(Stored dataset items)
■ ■ ■ ■ ■ ■ ■

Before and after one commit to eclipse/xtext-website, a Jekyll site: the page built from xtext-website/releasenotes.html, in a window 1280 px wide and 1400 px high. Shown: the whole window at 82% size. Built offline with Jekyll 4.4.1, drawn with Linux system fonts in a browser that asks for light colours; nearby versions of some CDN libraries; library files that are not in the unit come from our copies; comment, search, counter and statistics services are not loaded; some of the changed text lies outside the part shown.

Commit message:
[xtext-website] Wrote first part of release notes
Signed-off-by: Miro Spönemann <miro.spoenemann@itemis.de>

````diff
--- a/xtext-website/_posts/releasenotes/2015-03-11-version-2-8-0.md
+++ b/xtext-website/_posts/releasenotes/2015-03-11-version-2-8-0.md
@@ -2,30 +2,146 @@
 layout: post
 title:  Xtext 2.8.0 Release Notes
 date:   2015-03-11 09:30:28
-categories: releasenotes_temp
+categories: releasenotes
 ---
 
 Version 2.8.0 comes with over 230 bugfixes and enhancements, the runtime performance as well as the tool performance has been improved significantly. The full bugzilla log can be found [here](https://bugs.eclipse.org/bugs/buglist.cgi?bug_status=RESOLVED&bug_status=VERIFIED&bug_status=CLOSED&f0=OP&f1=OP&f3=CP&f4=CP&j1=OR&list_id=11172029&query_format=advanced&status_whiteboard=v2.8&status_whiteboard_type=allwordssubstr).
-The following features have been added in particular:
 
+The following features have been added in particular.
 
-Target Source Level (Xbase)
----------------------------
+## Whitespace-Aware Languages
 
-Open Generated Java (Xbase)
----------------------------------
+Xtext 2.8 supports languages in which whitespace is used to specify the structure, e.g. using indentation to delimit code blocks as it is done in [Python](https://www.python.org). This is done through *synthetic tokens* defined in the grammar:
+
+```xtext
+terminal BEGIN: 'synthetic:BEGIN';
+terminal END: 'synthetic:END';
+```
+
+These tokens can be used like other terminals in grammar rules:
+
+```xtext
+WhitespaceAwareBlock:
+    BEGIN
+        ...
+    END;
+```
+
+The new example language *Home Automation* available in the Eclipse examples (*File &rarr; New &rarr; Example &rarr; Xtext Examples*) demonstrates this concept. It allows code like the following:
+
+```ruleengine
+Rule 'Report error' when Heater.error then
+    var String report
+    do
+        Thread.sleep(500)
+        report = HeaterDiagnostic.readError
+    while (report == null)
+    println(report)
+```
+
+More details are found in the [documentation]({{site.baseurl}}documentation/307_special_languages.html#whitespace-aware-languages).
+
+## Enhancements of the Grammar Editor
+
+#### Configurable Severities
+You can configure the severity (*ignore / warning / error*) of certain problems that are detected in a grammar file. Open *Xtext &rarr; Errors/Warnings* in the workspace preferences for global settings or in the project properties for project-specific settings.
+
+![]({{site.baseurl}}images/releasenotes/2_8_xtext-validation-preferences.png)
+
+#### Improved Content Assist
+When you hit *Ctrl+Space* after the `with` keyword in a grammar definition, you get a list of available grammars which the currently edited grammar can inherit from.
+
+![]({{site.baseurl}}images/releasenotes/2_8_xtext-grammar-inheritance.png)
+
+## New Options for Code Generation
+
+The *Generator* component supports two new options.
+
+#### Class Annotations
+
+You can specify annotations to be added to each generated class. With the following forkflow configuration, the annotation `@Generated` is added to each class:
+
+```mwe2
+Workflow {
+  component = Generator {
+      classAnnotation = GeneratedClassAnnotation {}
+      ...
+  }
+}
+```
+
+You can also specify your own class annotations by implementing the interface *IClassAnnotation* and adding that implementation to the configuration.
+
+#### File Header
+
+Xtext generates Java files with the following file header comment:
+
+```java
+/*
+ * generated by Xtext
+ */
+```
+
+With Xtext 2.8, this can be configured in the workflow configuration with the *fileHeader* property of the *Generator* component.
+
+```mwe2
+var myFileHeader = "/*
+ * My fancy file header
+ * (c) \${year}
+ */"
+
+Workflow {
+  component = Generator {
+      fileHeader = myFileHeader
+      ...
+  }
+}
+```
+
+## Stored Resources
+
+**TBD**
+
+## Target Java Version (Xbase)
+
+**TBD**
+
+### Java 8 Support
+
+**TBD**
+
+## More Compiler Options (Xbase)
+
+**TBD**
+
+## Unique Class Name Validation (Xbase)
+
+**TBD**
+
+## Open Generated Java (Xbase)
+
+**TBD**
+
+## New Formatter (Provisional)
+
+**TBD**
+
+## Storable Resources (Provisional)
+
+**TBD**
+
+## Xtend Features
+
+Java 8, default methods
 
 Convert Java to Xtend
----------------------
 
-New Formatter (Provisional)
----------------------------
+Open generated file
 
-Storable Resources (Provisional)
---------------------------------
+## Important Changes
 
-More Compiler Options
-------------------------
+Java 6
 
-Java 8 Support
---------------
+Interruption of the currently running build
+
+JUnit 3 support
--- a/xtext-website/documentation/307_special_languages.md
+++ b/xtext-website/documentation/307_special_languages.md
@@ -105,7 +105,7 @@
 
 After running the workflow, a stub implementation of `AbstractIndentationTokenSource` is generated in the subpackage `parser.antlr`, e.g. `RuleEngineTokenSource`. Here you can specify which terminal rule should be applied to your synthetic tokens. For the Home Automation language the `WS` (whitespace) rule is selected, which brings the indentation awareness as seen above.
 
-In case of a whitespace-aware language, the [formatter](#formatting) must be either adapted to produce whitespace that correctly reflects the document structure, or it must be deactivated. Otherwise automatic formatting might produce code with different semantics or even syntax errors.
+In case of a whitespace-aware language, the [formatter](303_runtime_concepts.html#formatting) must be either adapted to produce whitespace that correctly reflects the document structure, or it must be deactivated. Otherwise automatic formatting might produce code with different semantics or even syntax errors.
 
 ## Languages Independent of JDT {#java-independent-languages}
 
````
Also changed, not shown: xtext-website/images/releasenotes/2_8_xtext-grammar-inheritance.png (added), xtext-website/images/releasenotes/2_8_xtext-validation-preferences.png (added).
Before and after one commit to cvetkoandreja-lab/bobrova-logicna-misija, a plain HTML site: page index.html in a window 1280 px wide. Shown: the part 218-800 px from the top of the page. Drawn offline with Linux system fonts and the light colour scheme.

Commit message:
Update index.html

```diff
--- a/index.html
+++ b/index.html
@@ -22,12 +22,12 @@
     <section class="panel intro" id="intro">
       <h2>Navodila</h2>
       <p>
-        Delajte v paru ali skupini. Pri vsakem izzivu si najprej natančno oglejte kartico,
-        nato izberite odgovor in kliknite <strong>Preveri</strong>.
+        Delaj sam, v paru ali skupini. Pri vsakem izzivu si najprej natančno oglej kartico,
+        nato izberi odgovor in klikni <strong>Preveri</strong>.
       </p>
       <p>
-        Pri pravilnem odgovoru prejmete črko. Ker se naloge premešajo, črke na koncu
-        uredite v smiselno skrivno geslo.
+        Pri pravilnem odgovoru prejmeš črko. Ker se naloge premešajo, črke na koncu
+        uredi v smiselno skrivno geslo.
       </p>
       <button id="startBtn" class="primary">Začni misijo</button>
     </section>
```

■ ■ ■ ■ ■ ■ ■

The records above must be output exactly, in full.

### EXERCISE ANSWER
Before and after one commit to eclipse/xtext-website, a Jekyll site: the page built from xtext-website/releasenotes.html, in a window 1280 px wide and 1400 px high. Shown: the whole window at 82% size. Built offline with Jekyll 4.4.1, drawn with Linux system fonts in a browser that asks for light colours; nearby versions of some CDN libraries; library files that are not in the unit come from our copies; comment, search, counter and statistics services are not loaded; some of the changed text lies outside the part shown.

Commit message:
[xtext-website] Wrote first part of release notes
Signed-off-by: Miro Spönemann <miro.spoenemann@itemis.de>

````diff
--- a/xtext-website/_posts/releasenotes/2015-03-11-version-2-8-0.md
+++ b/xtext-website/_posts/releasenotes/2015-03-11-version-2-8-0.md
@@ -2,30 +2,146 @@
 layout: post
 title:  Xtext 2.8.0 Release Notes
 date:   2015-03-11 09:30:28
-categories: releasenotes_temp
+categories: releasenotes
 ---
 
 Version 2.8.0 comes with over 230 bugfixes and enhancements, the runtime performance as well as the tool performance has been improved significantly. The full bugzilla log can be found [here](https://bugs.eclipse.org/bugs/buglist.cgi?bug_status=RESOLVED&bug_status=VERIFIED&bug_status=CLOSED&f0=OP&f1=OP&f3=CP&f4=CP&j1=OR&list_id=11172029&query_format=advanced&status_whiteboard=v2.8&status_whiteboard_type=allwordssubstr).
-The following features have been added in particular:
 
+The following features have been added in particular.
 
-Target Source Level (Xbase)
----------------------------
+## Whitespace-Aware Languages
 
-Open Generated Java (Xbase)
----------------------------------
+Xtext 2.8 supports languages in which whitespace is used to specify the structure, e.g. using indentation to delimit code blocks as it is done in [Python](https://www.python.org). This is done through *synthetic tokens* defined in the grammar:
+
+```xtext
+terminal BEGIN: 'synthetic:BEGIN';
+terminal END: 'synthetic:END';
+```
+
+These tokens can be used like other terminals in grammar rules:
+
+```xtext
+WhitespaceAwareBlock:
+    BEGIN
+        ...
+    END;
+```
+
+The new example language *Home Automation* available in the Eclipse examples (*File &rarr; New &rarr; Example &rarr; Xtext Examples*) demonstrates this concept. It allows code like the following:
+
+```ruleengine
+Rule 'Report error' when Heater.error then
+    var String report
+    do
+        Thread.sleep(500)
+        report = HeaterDiagnostic.readError
+    while (report == null)
+    println(report)
+```
+
+More details are found in the [documentation]({{site.baseurl}}documentation/307_special_languages.html#whitespace-aware-languages).
+
+## Enhancements of the Grammar Editor
+
+#### Configurable Severities
+You can configure the severity (*ignore / warning / error*) of certain problems that are detected in a grammar file. Open *Xtext &rarr; Errors/Warnings* in the workspace preferences for global settings or in the project properties for project-specific settings.
+
+![]({{site.baseurl}}images/releasenotes/2_8_xtext-validation-preferences.png)
+
+#### Improved Content Assist
+When you hit *Ctrl+Space* after the `with` keyword in a grammar definition, you get a list of available grammars which the currently edited grammar can inherit from.
+
+![]({{site.baseurl}}images/releasenotes/2_8_xtext-grammar-inheritance.png)
+
+## New Options for Code Generation
+
+The *Generator* component supports two new options.
+
+#### Class Annotations
+
+You can specify annotations to be added to each generated class. With the following forkflow configuration, the annotation `@Generated` is added to each class:
+
+```mwe2
+Workflow {
+  component = Generator {
+      classAnnotation = GeneratedClassAnnotation {}
+      ...
+  }
+}
+```
+
+You can also specify your own class annotations by implementing the interface *IClassAnnotation* and adding that implementation to the configuration.
+
+#### File Header
+
+Xtext generates Java files with the following file header comment:
+
+```java
+/*
+ * generated by Xtext
+ */
+```
+
+With Xtext 2.8, this can be configured in the workflow configuration with the *fileHeader* property of the *Generator* component.
+
+```mwe2
+var myFileHeader = "/*
+ * My fancy file header
+ * (c) \${year}
+ */"
+
+Workflow {
+  component = Generator {
+      fileHeader = myFileHeader
+      ...
+  }
+}
+```
+
+## Stored Resources
+
+**TBD**
+
+## Target Java Version (Xbase)
+
+**TBD**
+
+### Java 8 Support
+
+**TBD**
+
+## More Compiler Options (Xbase)
+
+**TBD**
+
+## Unique Class Name Validation (Xbase)
+
+**TBD**
+
+## Open Generated Java (Xbase)
+
+**TBD**
+
+## New Formatter (Provisional)
+
+**TBD**
+
+## Storable Resources (Provisional)
+
+**TBD**
+
+## Xtend Features
+
+Java 8, default methods
 
 Convert Java to Xtend
----------------------
 
-New Formatter (Provisional)
----------------------------
+Open generated file
 
-Storable Resources (Provisional)
---------------------------------
+## Important Changes
 
-More Compiler Options
-------------------------
+Java 6
 
-Java 8 Support
---------------
+Interruption of the currently running build
+
+JUnit 3 support
--- a/xtext-website/documentation/307_special_languages.md
+++ b/xtext-website/documentation/307_special_languages.md
@@ -105,7 +105,7 @@
 
 After running the workflow, a stub implementation of `AbstractIndentationTokenSource` is generated in the subpackage `parser.antlr`, e.g. `RuleEngineTokenSource`. Here you can specify which terminal rule should be applied to your synthetic tokens. For the Home Automation language the `WS` (whitespace) rule is selected, which brings the indentation awareness as seen above.
 
-In case of a whitespace-aware language, the [formatter](#formatting) must be either adapted to produce whitespace that correctly reflects the document structure, or it must be deactivated. Otherwise automatic formatting might produce code with different semantics or even syntax errors.
+In case of a whitespace-aware language, the [formatter](303_runtime_concepts.html#formatting) must be either adapted to produce whitespace that correctly reflects the document structure, or it must be deactivated. Otherwise automatic formatting might produce code with different semantics or even syntax errors.
 
 ## Languages Independent of JDT {#java-independent-languages}
 
````
Also changed, not shown: xtext-website/images/releasenotes/2_8_xtext-grammar-inheritance.png (added), xtext-website/images/releasenotes/2_8_xtext-validation-preferences.png (added).
Before and after one commit to cvetkoandreja-lab/bobrova-logicna-misija, a plain HTML site: page index.html in a window 1280 px wide. Shown: the part 218-800 px from the top of the page. Drawn offline with Linux system fonts and the light colour scheme.

Commit message:
Update index.html

```diff
--- a/index.html
+++ b/index.html
@@ -22,12 +22,12 @@
     <section class="panel intro" id="intro">
       <h2>Navodila</h2>
       <p>
-        Delajte v paru ali skupini. Pri vsakem izzivu si najprej natančno oglejte kartico,
-        nato izberite odgovor in kliknite <strong>Preveri</strong>.
+        Delaj sam, v paru ali skupini. Pri vsakem izzivu si najprej natančno oglej kartico,
+        nato izberi odgovor in klikni <strong>Preveri</strong>.
       </p>
       <p>
-        Pri pravilnem odgovoru prejmete črko. Ker se naloge premešajo, črke na koncu
-        uredite v smiselno skrivno geslo.
+        Pri pravilnem odgovoru prejmeš črko. Ker se naloge premešajo, črke na koncu
+        uredi v smiselno skrivno geslo.
       </p>
       <button id="startBtn" class="primary">Začni misijo</button>
     </section>
```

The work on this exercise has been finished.